Exercise description: In the entries below, some lines hold the string "data"; please say how many, giving the number and nothing else.
********
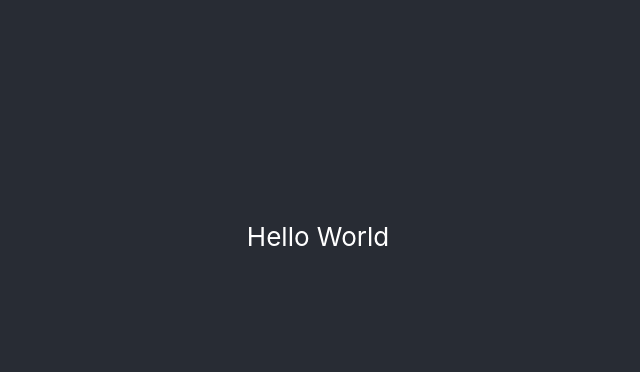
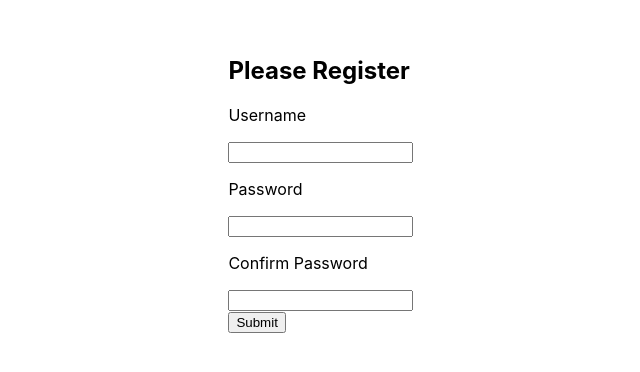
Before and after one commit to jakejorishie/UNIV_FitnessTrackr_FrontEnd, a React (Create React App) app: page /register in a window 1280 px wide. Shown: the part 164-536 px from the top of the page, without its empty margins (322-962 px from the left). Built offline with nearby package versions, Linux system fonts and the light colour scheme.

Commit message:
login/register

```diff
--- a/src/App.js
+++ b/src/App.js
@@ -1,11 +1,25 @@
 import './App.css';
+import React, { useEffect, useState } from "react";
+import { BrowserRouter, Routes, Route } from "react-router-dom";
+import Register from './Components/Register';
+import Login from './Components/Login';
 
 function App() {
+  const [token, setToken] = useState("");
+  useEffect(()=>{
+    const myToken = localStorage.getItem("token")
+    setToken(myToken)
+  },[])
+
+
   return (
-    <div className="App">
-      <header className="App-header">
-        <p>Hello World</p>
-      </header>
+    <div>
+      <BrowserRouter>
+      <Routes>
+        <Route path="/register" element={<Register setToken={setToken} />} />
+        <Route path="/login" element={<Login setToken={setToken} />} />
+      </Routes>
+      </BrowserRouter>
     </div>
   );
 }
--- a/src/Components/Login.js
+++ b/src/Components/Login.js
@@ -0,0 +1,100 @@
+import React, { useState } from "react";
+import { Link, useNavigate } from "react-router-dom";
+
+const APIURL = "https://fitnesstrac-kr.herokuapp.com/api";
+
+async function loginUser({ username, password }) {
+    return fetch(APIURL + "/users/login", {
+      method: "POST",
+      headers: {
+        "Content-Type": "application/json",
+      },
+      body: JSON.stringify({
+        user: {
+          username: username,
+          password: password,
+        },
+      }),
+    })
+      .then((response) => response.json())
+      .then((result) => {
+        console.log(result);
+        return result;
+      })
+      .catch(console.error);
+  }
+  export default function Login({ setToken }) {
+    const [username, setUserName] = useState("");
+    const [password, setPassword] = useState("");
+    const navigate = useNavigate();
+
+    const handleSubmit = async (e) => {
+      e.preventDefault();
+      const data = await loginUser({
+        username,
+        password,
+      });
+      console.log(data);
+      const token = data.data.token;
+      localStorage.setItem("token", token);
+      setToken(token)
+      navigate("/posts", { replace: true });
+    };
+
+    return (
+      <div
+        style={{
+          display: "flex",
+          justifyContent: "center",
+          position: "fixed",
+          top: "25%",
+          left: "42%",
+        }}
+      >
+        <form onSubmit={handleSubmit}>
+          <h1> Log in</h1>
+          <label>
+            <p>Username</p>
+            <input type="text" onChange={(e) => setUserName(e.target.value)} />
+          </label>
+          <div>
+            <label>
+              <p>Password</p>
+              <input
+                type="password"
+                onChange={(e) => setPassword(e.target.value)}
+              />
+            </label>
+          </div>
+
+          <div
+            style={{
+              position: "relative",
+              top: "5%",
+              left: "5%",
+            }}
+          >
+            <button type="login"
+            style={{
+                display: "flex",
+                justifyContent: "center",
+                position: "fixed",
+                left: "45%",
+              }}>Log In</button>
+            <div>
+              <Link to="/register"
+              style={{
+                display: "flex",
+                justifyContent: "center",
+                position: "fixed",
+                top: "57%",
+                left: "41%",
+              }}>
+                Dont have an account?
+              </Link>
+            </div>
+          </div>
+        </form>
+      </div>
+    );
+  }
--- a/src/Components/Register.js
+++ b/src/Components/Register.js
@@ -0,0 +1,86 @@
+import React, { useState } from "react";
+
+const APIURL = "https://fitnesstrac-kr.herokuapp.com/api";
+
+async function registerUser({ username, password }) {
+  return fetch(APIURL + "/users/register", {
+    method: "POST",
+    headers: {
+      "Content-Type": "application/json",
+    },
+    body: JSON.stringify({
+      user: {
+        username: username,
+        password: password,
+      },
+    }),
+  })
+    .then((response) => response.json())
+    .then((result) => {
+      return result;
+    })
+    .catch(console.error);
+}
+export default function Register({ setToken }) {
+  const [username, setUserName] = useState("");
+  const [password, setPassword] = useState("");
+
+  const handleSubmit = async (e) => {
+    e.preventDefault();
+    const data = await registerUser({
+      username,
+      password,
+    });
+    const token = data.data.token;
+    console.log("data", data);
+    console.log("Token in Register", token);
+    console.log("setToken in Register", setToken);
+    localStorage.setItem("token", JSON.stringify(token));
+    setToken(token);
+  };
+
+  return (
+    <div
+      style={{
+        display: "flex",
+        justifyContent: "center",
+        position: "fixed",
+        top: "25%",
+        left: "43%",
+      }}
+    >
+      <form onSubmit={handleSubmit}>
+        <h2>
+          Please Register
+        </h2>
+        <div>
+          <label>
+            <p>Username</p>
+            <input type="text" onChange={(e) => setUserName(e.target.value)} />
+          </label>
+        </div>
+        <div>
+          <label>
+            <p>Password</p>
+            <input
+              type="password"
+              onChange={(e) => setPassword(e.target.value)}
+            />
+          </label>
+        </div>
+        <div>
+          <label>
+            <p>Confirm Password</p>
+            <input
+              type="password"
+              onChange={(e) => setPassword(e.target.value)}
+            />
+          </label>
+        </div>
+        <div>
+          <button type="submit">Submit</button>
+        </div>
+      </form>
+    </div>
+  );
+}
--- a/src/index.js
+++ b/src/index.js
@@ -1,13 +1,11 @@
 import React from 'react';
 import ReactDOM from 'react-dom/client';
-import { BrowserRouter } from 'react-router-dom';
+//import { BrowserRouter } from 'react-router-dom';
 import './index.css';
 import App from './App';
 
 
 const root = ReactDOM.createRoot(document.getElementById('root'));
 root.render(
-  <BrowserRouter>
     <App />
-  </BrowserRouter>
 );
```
********
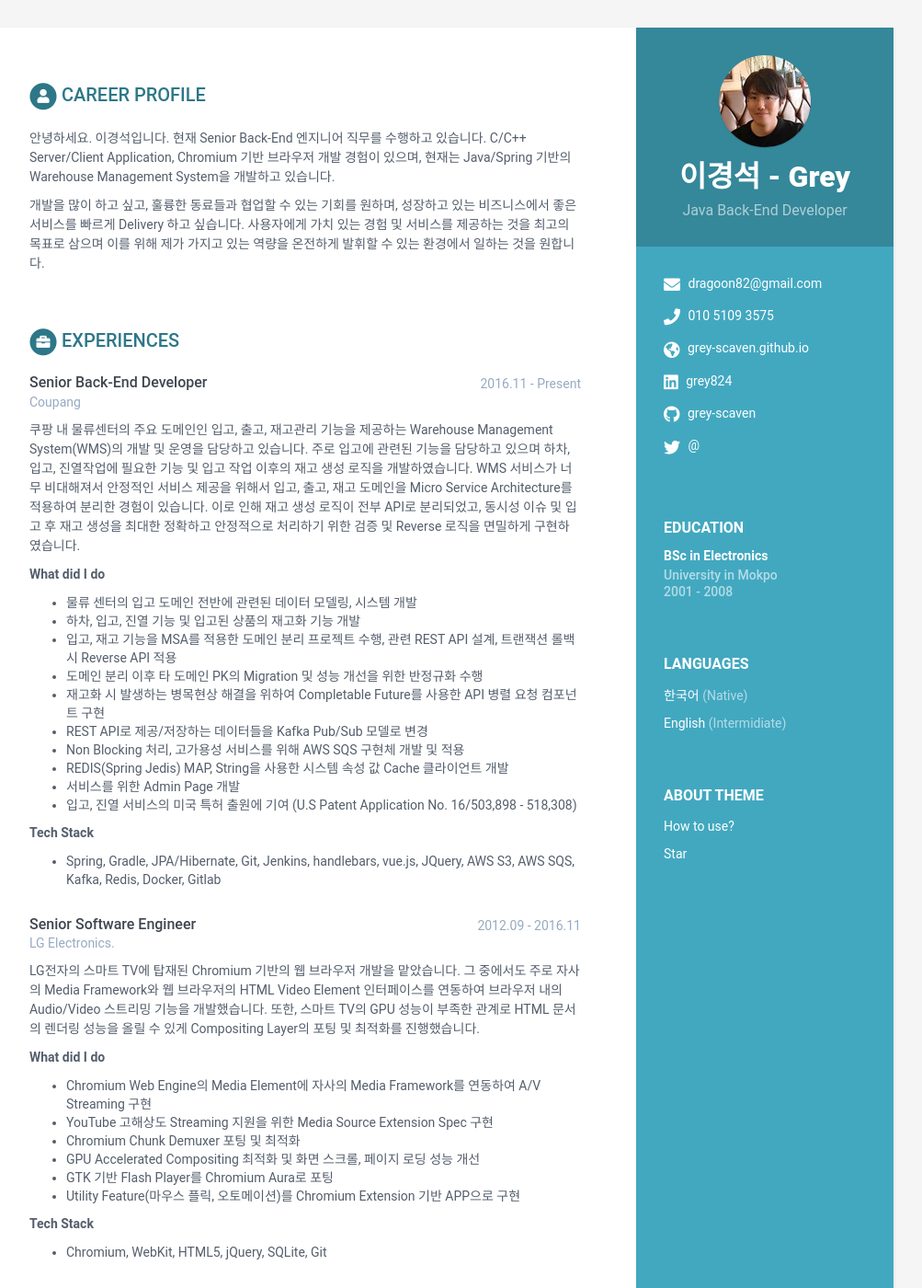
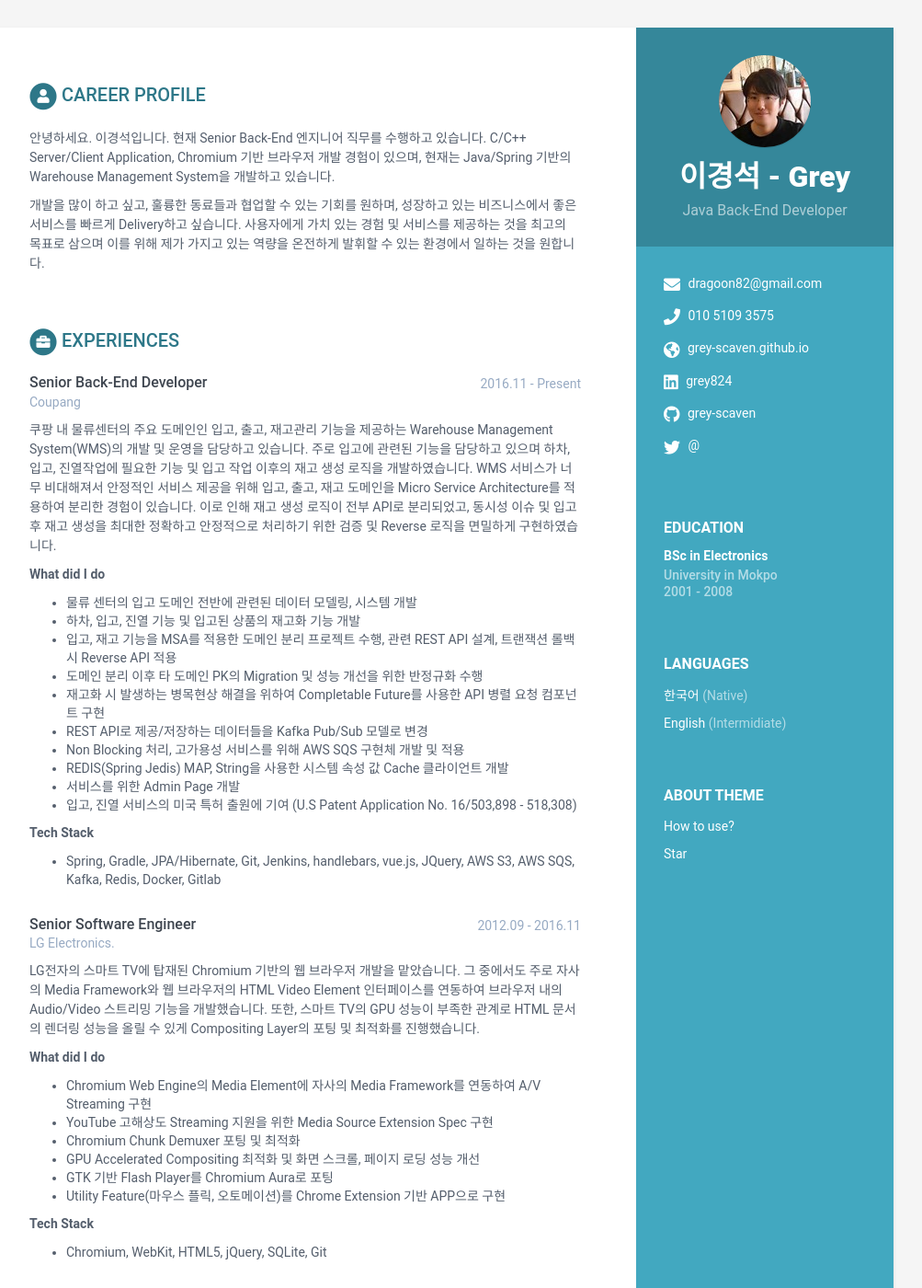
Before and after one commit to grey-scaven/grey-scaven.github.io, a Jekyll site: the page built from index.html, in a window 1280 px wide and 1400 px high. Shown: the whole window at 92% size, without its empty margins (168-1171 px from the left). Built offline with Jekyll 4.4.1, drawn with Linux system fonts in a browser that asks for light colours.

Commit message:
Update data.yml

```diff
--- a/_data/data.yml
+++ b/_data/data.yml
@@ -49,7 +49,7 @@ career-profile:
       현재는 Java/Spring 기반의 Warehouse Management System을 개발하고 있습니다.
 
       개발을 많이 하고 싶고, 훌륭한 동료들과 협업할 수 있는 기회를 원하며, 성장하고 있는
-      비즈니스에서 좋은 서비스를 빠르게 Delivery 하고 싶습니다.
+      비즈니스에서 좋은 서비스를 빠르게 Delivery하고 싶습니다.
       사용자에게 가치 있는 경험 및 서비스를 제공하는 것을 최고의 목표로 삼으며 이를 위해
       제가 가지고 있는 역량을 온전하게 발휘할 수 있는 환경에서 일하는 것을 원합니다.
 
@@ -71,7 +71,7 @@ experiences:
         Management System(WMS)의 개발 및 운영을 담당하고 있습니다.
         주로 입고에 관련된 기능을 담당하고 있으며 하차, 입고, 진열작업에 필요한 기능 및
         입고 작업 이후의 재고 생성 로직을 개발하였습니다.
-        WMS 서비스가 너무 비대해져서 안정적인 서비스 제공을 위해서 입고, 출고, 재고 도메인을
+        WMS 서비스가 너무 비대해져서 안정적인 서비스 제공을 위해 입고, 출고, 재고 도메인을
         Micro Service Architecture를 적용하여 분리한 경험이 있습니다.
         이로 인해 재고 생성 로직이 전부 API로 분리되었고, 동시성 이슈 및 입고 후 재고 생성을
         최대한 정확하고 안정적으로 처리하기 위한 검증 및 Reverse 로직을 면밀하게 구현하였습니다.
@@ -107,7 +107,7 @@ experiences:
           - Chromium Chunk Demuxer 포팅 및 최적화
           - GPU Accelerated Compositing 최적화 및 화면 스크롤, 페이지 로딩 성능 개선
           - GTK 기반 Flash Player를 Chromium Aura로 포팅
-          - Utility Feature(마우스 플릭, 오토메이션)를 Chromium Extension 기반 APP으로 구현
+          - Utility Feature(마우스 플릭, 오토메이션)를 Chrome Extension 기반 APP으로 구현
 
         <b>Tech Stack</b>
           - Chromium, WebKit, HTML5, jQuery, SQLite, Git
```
********
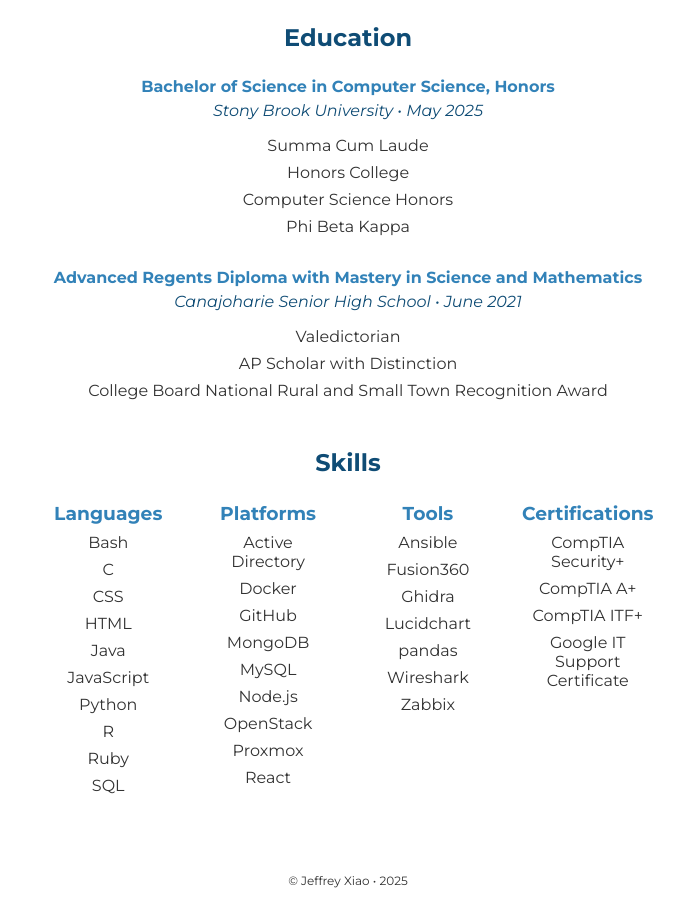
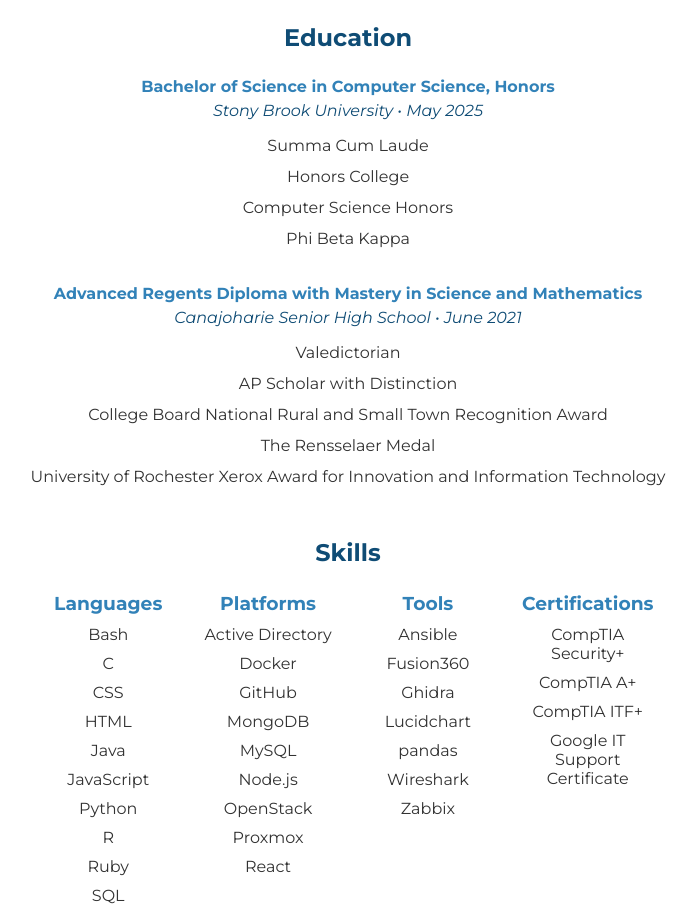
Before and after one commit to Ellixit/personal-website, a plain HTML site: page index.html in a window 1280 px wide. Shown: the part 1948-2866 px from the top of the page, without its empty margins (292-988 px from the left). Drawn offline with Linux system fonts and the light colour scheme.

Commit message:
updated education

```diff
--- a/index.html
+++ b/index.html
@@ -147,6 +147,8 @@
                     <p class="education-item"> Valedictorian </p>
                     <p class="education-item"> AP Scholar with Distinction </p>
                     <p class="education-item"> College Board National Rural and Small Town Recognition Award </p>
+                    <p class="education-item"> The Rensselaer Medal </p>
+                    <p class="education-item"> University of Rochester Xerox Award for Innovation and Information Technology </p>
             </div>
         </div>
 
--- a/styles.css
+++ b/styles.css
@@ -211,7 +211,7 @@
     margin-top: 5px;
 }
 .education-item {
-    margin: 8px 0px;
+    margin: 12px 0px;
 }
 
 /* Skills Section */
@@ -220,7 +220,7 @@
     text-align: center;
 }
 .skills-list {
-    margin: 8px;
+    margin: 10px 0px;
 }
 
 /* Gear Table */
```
********
Response below: 9